There is no dispute that one end of the metal strip holding the pipe covering in place was loose and extended into the aisle a few inches. Immediately after the fall, appellee informed the coach maid and inspector and they, too, found the bracket loose as claimed. Appellee made no complaint at that time of injuries, and hers is the only testimony that she actually fell.
Appellant proved by the maid, the chair car attendant, who called himself 'transport inspector' (usually known in the south as porter) and the conductor that they had passed along the same aisle repeatedly only a short time before the alleged tripping of appellee and saw nothing wrong with the bracket, the purpose being to show that it was either kicked loose by appellee or became detached immediately before the alleged fall.
The one question involved in this appeal is: did the court err in charging the jury that the doctrine of res ipsa loquitur applied? The charge on the point was as follows:
'Gentlemen of the jury the Court finds and instructs you that the plaintiff in this case relies on the legal doctrine of Res Ipsa Loquitur and that it finds this doctrine to be applicable in this case, res ipsa loquitur means that the facts of the occurrence warrant the inference of negligence, not that they compel such an inference; that they furnish circumstantial evidence of negligence where direct evidence of it may be lacking, but it is evidence of negligence where direct evidence of it may be lacking, but it is evidence weighed, not necessarily to be accepted as sufficient; that they call for explanation or rebuttal, not necessarily that they require it; that they make a case to be decided by the jury, not that they forestall the verdict. Res ipsa loquitur, where it applies, does not convert the defendant's general issue into an affirmative defense. When all the evidence is in, the question for the jury is whether the preponderance is with the plaintiff.'

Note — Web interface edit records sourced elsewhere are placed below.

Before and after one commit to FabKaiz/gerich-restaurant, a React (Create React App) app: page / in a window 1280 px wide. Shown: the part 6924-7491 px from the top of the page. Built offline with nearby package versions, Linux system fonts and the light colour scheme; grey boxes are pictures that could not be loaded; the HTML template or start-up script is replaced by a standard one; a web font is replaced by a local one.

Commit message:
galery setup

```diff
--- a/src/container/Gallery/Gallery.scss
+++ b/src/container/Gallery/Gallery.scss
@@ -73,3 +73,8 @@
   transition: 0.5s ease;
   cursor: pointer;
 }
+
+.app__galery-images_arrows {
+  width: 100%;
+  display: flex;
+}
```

There is no question but that the appellant was under a very high duty to protect a passenger against injury in the course of his journey, but was not an insurer. Appellee's testimony that she fell by tripping over the loose end of the bracket protruding into the aisle made a prima facie case of negligence, thereby imposing upon the defendant railroad company the necessity of showing that it was free of fault. The circumstances were such that no one could say what caused the bracket to come loose, but there is no question that it did, thus creating a presumption of negligence on the part of appellant, and it was the jury's function to decide the weight of the evidence.

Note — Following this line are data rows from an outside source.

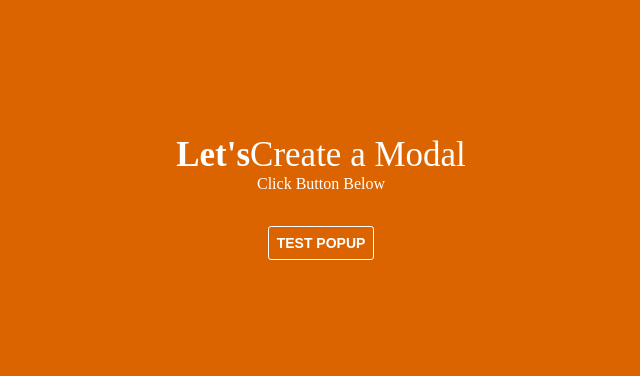
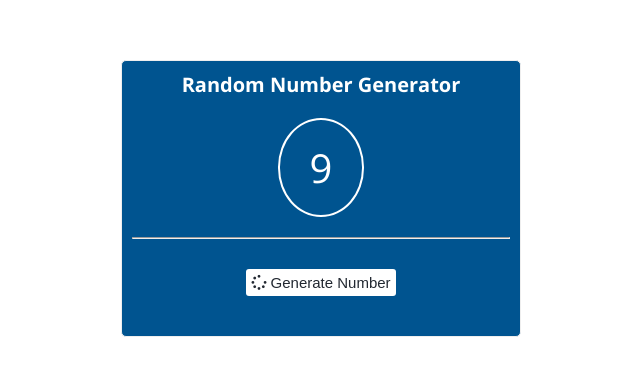
Before and after one commit to linto94/100DaysJavascript, a plain HTML site: page index.html in a window 1280 px wide. Shown: the part 202-578 px from the top of the page, without its empty margins (319-959 px from the left). Drawn offline with nearby package versions, Linux system fonts and the light colour scheme.

Commit message:
Add files via upload

```diff
--- a/index.html
+++ b/index.html
@@ -3,9 +3,9 @@
   <head>
     <meta charset="UTF-8" />
     <meta name="viewport" content="width=device-width, initial-scale=1.0" />
-    <title>Modal</title>
+    <title>Random Number Generator</title>
     <script
-      src="https://kit.fontawesome.com/0be7a4215f.js"
+      src="https://kit.fontawesome.com/1935d064dd.js"
       crossorigin="anonymous"
     ></script>
     <!-- CSS only -->
@@ -13,34 +13,23 @@
     <link rel="stylesheet" href="styles.css" />
   </head>
   <body>
-    <header>
-      <h1><span>Let's</span>Create a Modal</h1>
-      <p>Click Button Below</p>
-    </header>
-
-    <section>
-      <div class="container">
-        <form action="">
-          <button id="btn" class="btn">TEST POPUP</button>
-        </form>
-      </div>
-    </section>
-
-    <div class="modal">
-      <div class="modal-content">
-        <span class="close">&times;</span>
-        <h1>Hello World!!!</h1>
+    <div class="container">
+      <div class="counter-div">
+        <h1>Random Number Generator</h1>
+        <div class="count number"></div>
         <hr />
-        <p>
-          Lorem ipsum dolor sit amet, consectetur adipisicing elit. Voluptatum,
-          doloremque quod. Aspernatur nemo nesciunt quisquam sequi amet nisi
-          rerum quia rem ea. Architecto beatae rerum, veniam, sed minus sit
-          dolorem iure incidunt illum nisi quibusdam excepturi porro, voluptas
-          ratione. Aliquam minus minima explicabo. Delectus possimus rem
-          perspiciatis fuga quas veritatis.
-        </p>
+        <div class="buttons">
+          <!-- <button class="btn subtract">
+            <i class="fas fa-arrow-down"></i> Subtract
+          </button> -->
+          <button class="btn generate">
+            <i class="fas fa-spinner"></i> Generate Number
+          </button>
+          <!-- <button class="btn add"><i class="fas fa-arrow-up"></i> Add</button> -->
+        </div>
       </div>
     </div>
+
     <script src="script.js"></script>
   </body>
 </html>
--- a/script.js
+++ b/script.js
@@ -1,27 +1,10 @@
-const modal = document.querySelector(".modal");
-const modalContent = document.querySelector(".modal-content");
-const btn = document.querySelector(".btn");
-const close = document.querySelector(".close");
+const number = document.querySelector(".number");
+const btn = document.querySelector(".generate");
 
+btn.addEventListener("click", generateNumber);
+window.addEventListener("load", generateNumber);
 
-btn.addEventListener("click", openModal);
-close.addEventListener("click", closeModal);
-modal.addEventListener("click", closeModal);
-
-
-// OPEN MODAL
-function openModal(e) {
-    e.preventDefault();
-    modal.style.display = "block";
+function generateNumber() {
+  const randomNumber = Math.floor(Math.random() * 10 + 1);
+  number.innerHTML = randomNumber;
 }
-
-
-// CLOSE MODAL
-function closeModal() {
-    modalContent.classList.add("slide-up");
-
-    setTimeout(() => {
-        modal.style.display = "none";
-        modalContent.classList.remove("slide-up");
-    }, 500)
-}
--- a/styles.css
+++ b/styles.css
@@ -1,5 +1,4 @@
-@import url('https://fonts.googleapis.com/css2?family=Open+Sans:wght@300;400;600;700&display=swap');
-
+@import url("https://fonts.googleapis.com/css2?family=Open+Sans:wght@300;400;600;700&display=swap");
 
 :root {
   --white: #fff;
@@ -22,121 +21,72 @@ html {
   font-size: 10px;
 }
 
-
-body{
-
-    display: flex;
-    flex-direction: column;
-    align-items: center;
-    justify-content: center;
-    background-color: #db6400;
-    height: 100vh;
-
+body {
+  font-family: "Open Sans", sans-serif;
 }
 
-p{
+p {
   font-size: 1.6rem;
   line-height: 1.5;
 }
 
-header{
-    text-align: center;
-    color: white;
-    padding-bottom: 3rem;
+img {
+  width: 100%;
 }
 
-hr{
-    color: #fff;
-}
-
-header h1{
-    font-size: 3.5rem;
-    font-weight: 300;
-    line-height: 1;
-}
-
-header h1 span{
-    font-weight: 700;
-
-}
-
-section .container{
+.container {
+  max-width: 900px;
+  margin: 0 auto;
+  padding: 0 20px;
   display: flex;
   justify-content: center;
   align-items: center;
-    flex-direction: column;
+  height: 100vh;
 }
 
-form button{
+/* Start Here */
+.counter-div {
+  width: 40rem;
+  border: 1px solid var(--color-grey);
+  padding: 1rem;
+  background-color: var(--light-blue);
+  color: var(--white);
+  text-align: center;
+  border-radius: 5px;
+}
+
+.counter-div > * {
+  margin-bottom: 2rem;
+}
+
+.count {
+  font-size: 4rem;
+  border: 2px solid;
+  border-color: var(--white);
+  display: inline-block;
+  padding: 2rem 3rem;
+  border-radius: 50%;
+}
+
+.btn {
+  padding: 5px;
+  margin: 1rem 0;
+  font-size: 1.5rem;
+  font-weight: 400;
+  color: var(--white);
+  border: none;
   outline: none;
-    border: 1px solid white;
-    padding: 8px;
   border-radius: 3px;
-    background-color: transparent;
-    color: white;
-    font-size: 1.4rem;
-    font-weight: 700;
-    transition: all .3s;
   cursor: pointer;
 }
 
-form button:hover {
-    background-color: #808000;
+.add {
+  background: green;
 }
-
-.modal{
-    display: none;
-    position: fixed;
-    left: 0;
-    top: 0;
-    width: 100%;
-    height: 100%;
-    overflow: auto;
-    background-color: rgba(0,0,0, .5);
-    z-index: 1;
+.generate {
+  background: var(--white);
+  color: var(--color-dark-grey);
 }
-
-.modal-content{
-    width: 80%;
-    max-width: 68rem;
-    background-color: #eee;
-    margin: 15% auto;
-    padding: 2rem;
-    border: 1px solid #777;
-    text-align: center;
-    animation: slide ease .8s;
+.subtract {
+  background: orangered;
 }
-
-@keyframes slide{
-    0% {
-         transform: translateY(-30);
-    }
-    100% {
-         transform: translateY(0);
-    }
-}
-
-.close{
-
-    position: absolute;
-    top: 5px;
-    right: 10px;
-    color: var(--color-primary);
-    font-size: 2rem;
-    cursor: pointer;
-}
-
-.slide-up{
-
-    animation: slide-up ease 0.8s;
-}
-
-
-@keyframes slide-up {
-    0% {
-         transform: translateY(0);
-    }
-    100% {
-         transform: translateY(-50rem);
-    }
-}
```
Lines whose indentation alone changed are shown as unchanged.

Appellant cites a number of cases to support its contention that res ipsa loquitur did not apply, but in those the offending object was not exclusively in the control of the party charged with liability, such as Reichenbach v. New Alamac Hotel Corporation, Fla., 194 So. 250; Schott v. Pancoast Properties, Fla., 57 So.2d 431; whereas, in others which it cited, such as Tampa Electric Company v. Vavoudes, Fla., 149 So. 584; Skinner v. Ochiltree, Fla., 5 So.2d 605; St. Petersburg Coca-Cola, etc., v. Cuccinello, Fla., 44 So.2d 670; West Coast Hospital Ass'n v. Webb, Fla., 52 So.2d 803, the instrumentalities causing the damage were in defendant's control, and the doctrine was applied. See also Yarbrough v. Ball U-Drive System, Fla., 48 So.2d 82, where the rented truck had been in the control of the defendant before the accident, and the evidence otherwise showed the driver of the vehicle had not been negligent. In that case the drive shaft broke, creating a situation in which 'the wreck would not have occurred had not the rented vehicle been mechanically defective.'

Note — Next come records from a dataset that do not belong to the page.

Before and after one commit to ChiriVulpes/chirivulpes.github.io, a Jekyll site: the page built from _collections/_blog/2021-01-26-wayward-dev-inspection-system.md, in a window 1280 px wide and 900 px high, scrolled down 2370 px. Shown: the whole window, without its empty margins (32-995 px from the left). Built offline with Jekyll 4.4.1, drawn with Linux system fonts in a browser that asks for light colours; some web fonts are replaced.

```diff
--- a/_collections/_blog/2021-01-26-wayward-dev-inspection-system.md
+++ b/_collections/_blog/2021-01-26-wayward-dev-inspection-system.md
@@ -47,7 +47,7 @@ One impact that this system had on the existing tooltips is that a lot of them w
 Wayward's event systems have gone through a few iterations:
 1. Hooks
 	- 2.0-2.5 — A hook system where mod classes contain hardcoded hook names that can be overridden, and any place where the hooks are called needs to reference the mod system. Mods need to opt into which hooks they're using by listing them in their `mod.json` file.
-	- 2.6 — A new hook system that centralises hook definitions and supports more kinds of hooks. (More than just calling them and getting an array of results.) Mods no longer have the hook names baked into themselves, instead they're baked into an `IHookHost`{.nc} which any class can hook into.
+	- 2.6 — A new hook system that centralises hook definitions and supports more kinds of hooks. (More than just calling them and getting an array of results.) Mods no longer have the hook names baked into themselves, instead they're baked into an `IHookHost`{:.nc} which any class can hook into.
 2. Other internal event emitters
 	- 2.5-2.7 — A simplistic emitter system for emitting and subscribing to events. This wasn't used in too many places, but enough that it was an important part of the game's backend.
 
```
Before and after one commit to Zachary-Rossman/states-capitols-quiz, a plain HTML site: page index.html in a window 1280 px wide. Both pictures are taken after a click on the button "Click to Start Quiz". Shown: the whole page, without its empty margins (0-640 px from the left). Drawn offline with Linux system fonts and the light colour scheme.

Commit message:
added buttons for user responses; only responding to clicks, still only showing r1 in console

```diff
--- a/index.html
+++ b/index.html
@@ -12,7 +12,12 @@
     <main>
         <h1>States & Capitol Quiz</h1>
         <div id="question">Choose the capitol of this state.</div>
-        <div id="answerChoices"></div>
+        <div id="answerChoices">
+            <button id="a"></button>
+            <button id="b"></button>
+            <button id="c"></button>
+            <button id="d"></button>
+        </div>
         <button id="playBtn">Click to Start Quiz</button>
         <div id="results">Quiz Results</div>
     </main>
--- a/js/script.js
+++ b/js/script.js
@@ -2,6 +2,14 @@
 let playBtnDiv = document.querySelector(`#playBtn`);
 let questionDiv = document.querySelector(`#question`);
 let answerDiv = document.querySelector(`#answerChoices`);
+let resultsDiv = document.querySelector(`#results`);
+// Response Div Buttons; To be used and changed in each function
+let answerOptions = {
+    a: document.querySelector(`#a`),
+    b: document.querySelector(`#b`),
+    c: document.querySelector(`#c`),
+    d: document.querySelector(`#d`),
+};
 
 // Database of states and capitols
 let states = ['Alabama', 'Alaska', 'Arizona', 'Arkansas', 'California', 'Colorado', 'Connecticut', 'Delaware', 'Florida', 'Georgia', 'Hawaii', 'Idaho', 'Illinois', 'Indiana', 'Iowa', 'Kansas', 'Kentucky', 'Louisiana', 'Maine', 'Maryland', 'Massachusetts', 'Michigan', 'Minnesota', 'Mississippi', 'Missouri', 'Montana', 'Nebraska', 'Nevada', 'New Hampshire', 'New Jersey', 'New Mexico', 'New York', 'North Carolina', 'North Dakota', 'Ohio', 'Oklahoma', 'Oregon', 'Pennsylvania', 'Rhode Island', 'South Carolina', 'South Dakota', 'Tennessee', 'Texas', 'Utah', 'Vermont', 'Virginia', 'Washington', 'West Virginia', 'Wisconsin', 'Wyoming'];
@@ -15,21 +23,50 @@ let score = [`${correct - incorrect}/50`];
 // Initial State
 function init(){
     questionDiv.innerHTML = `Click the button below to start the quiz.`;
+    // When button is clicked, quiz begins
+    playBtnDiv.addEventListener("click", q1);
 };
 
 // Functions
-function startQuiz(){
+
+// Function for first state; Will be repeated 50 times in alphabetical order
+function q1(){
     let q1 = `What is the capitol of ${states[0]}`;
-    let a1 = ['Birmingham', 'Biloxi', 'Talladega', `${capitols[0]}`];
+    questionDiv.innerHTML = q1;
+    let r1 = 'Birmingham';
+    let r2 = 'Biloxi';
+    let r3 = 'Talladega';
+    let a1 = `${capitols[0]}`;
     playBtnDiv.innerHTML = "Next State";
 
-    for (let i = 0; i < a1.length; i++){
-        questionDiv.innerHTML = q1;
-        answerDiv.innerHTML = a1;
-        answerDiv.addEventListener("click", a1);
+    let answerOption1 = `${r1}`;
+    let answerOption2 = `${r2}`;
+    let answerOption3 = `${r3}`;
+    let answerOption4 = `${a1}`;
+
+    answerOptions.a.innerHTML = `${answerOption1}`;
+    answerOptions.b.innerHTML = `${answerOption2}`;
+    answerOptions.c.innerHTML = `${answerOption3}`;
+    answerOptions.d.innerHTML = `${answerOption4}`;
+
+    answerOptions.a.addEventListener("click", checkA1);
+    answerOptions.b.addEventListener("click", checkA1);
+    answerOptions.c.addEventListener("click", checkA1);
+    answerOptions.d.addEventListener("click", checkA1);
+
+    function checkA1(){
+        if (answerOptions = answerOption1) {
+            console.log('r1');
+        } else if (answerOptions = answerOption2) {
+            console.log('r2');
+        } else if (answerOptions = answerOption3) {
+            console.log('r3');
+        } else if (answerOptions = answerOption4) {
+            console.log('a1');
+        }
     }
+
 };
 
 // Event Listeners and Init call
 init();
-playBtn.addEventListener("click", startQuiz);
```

The defendant also contends that the doctrine of res ipsa loquitur was excluded by F.S.A. § 768.05 which creates a presumption of negligence specifically against railroads, and that it was completely exonerated by its proof. However, all of the above cases were decided by the courts of Florida after this law was enacted and it would seem that if appellant's contention is well founded, it would have been raised and considered.
The granting of a new trial otherwise was within the sound discretion of the lower court.